### Exercise instructions
Going through the data below, please show each line containing the string "other".

### Before and after images
------------------------------------------------------------------------
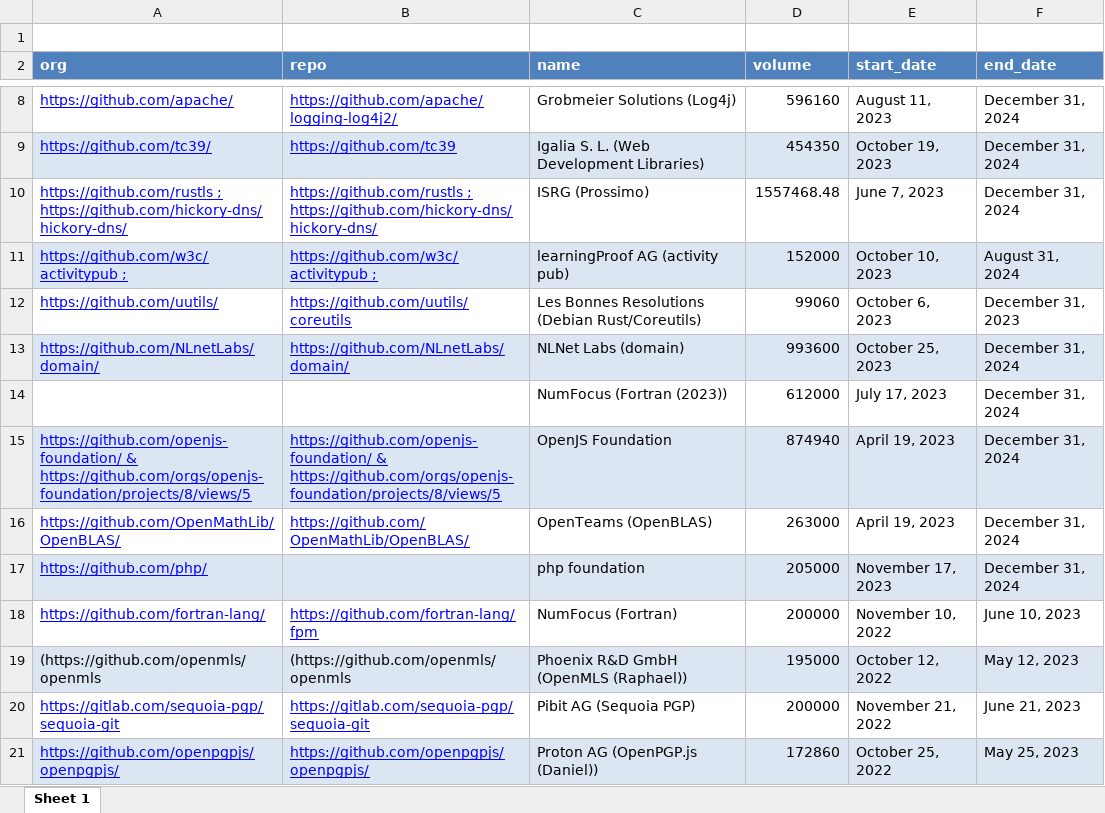
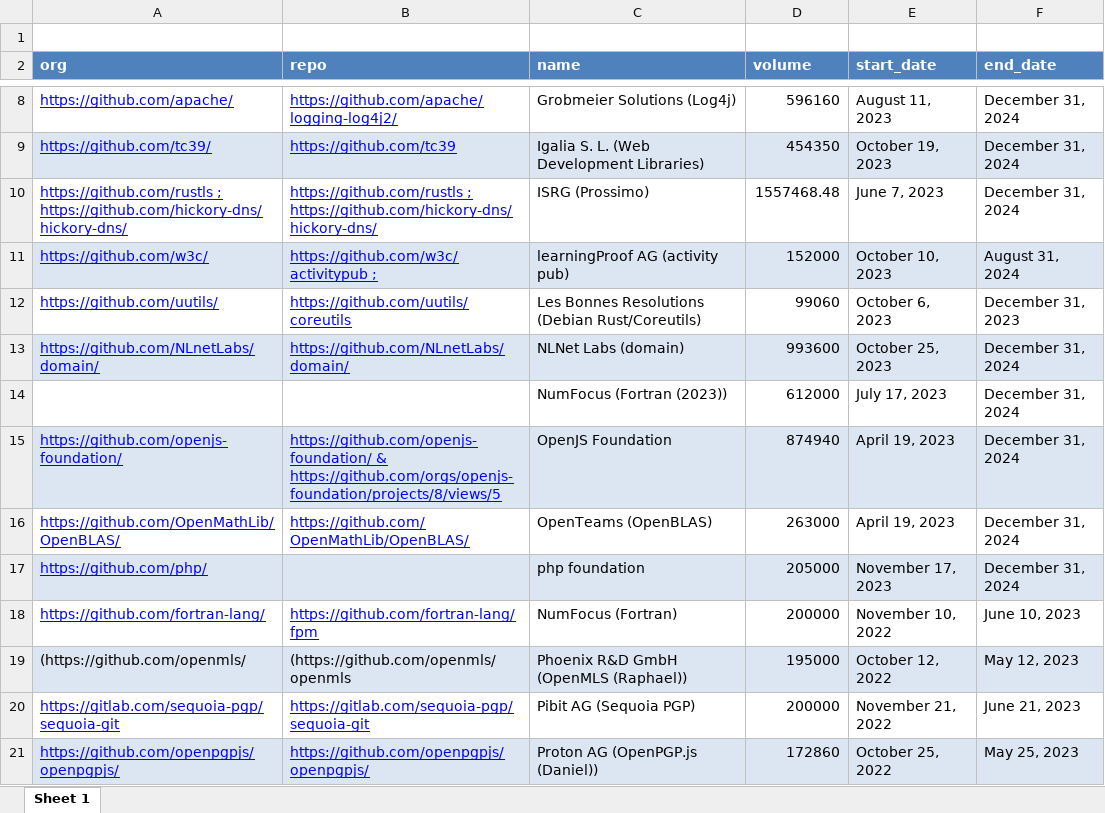
Before and after one commit to psharratt/thesis_stf, an Excel workbook: data/raw/investment dataset.xlsx, sheet Sheet 1, drawn as a sheet; only a part is shown, gaps mark what is left out; values as stored, in another font and other column widths than the file's, no borders; the diff names each change by its address in the sheet, - before the commit and + after, or states it on an @@ line.

```diff
--- a/data/raw/investment dataset.xlsx (sheet Sheet 1)
+++ b/data/raw/investment dataset.xlsx (sheet Sheet 1)
-A11 (org): https://github.com/w3c/activitypub ;
+A11 (org): https://github.com/w3c/
-A15 (org): https://github.com/openjs-foundation/ & https://github.com/orgs/openjs-foundation/projects/8/views/5
+A15 (org): https://github.com/openjs-foundation/
-A19 (org): (https://github.com/openmls/openmls
+A19 (org): (https://github.com/openmls/
```
Also changed, not shown: 3 other files.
------------------------------------------------------------------------
### Written response
Before and after one commit to psharratt/thesis_stf, an Excel workbook: data/raw/investment dataset.xlsx, sheet Sheet 1, drawn as a sheet; only a part is shown, gaps mark what is left out; values as stored, in another font and other column widths than the file's, no borders; the diff names each change by its address in the sheet, - before the commit and + after, or states it on an @@ line.
Also changed, not shown: 3 other files.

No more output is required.